We spoke with many of the parents and coaches and heard stories about the early mornings, late nights, and many weekends that they had each dedicated over the years to traveling and cheering on their favorite skater. The sacrifices they were each making, including flying to Milwaukee for this competition, were real and so was the joy on their faces as they cheered and yelled encouragement from the stands at the top of their lungs.
There are only four Olympic length ice ovals in the United States and so traveling great distances as a speed skater or a supporter of speed skaters is a given for this sport. To help us understand the commitment of these fans to their athletes imagine if the young person in your life was a soccer, baseball, or basketball player and there were only four fields or courts in the entire United States on which to compete. If that were the case, you might very well be doing the same thing.
As I watched the Olympics in Sochi this past week, especially the speed skaters, I kept thinking back to last weekend. I found myself not just watching the skaters, but the fans in the stands who were there to cheer for them. I thought of all the hours that the athletes had put in on the ice, as well as how much the skaters' coaches and families had sacrificed to support them in getting to this pinnacle of their sport.

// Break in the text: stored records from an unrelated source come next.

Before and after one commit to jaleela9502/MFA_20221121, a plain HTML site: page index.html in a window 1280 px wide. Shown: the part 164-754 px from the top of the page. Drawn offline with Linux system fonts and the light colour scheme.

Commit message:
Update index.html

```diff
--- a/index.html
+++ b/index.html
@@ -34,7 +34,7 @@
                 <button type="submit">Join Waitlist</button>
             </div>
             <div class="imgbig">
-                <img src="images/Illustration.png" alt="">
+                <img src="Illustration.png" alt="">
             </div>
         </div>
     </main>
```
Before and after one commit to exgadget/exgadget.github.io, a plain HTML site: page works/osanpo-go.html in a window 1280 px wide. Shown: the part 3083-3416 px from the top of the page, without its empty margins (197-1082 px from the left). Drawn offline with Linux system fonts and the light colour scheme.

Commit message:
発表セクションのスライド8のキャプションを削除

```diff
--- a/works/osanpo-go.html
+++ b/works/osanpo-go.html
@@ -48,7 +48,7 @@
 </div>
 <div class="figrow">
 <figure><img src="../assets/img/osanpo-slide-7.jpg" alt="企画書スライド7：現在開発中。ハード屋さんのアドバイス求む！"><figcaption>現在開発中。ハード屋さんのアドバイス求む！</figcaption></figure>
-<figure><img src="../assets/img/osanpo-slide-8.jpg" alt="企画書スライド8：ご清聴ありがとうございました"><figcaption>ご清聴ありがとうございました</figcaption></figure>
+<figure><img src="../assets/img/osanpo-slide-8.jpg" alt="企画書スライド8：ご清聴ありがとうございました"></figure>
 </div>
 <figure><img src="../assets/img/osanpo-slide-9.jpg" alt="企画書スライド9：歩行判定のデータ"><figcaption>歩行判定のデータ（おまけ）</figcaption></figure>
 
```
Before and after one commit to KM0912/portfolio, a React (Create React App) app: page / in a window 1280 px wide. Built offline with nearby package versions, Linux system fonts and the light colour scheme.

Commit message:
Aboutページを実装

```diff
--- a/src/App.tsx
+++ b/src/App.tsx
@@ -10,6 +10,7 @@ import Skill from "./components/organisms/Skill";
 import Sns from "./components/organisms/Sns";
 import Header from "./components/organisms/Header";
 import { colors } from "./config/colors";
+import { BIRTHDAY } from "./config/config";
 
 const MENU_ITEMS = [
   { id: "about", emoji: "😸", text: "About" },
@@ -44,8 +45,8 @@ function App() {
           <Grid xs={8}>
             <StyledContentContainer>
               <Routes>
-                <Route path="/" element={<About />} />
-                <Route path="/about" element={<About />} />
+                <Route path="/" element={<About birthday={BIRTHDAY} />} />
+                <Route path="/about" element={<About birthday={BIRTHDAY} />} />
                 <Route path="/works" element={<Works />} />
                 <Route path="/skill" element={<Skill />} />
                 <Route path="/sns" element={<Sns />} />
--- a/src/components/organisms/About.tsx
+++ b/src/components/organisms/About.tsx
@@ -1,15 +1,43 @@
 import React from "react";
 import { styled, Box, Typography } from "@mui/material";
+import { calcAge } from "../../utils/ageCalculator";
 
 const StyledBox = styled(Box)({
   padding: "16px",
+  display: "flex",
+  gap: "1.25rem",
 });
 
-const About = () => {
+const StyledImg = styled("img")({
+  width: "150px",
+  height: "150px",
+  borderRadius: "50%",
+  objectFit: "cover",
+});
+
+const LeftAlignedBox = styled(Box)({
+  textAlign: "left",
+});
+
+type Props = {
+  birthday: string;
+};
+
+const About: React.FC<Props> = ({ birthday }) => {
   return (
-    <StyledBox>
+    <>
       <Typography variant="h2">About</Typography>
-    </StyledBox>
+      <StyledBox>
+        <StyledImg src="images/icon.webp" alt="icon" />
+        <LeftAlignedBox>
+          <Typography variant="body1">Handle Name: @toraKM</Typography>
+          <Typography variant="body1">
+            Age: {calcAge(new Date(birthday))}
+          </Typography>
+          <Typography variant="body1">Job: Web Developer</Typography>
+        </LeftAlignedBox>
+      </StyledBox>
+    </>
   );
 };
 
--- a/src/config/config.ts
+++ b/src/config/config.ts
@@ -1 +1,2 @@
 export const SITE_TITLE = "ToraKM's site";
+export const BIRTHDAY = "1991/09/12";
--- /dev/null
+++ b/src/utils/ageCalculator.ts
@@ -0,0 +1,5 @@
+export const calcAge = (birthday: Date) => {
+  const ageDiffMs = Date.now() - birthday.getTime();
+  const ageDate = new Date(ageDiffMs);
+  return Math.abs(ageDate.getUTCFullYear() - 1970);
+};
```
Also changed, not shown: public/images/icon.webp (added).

It is said that it takes a village to raise a child. My wife and I witnessed last week that it clearly takes a village to raise a speed skater, as well. I am sure the same is true for bobsledders, ski jumpers, hockey players, and snowboarders, too. I am also sure that it is true for any endeavor that any person chooses to pursue, sports related or otherwise, one person cannot do it alone. Sometimes we are the one pursuing a goal or overcoming a challenge, and sometimes we play the part of the village, supporting and cheering on someone we care about as he or she chases a goal or works to overcome a challenge.
There are at least two "take aways" in all of this for me. First, when you are working hard to pursue an important goal or are facing a tough challenge, be sure to surround yourself with a village of support. It will feel better on both the good days and the bad. Second, when you know someone who is pursuing an important goal or a touch challenge, be part of their village and cheer for them "at the top of your lungs."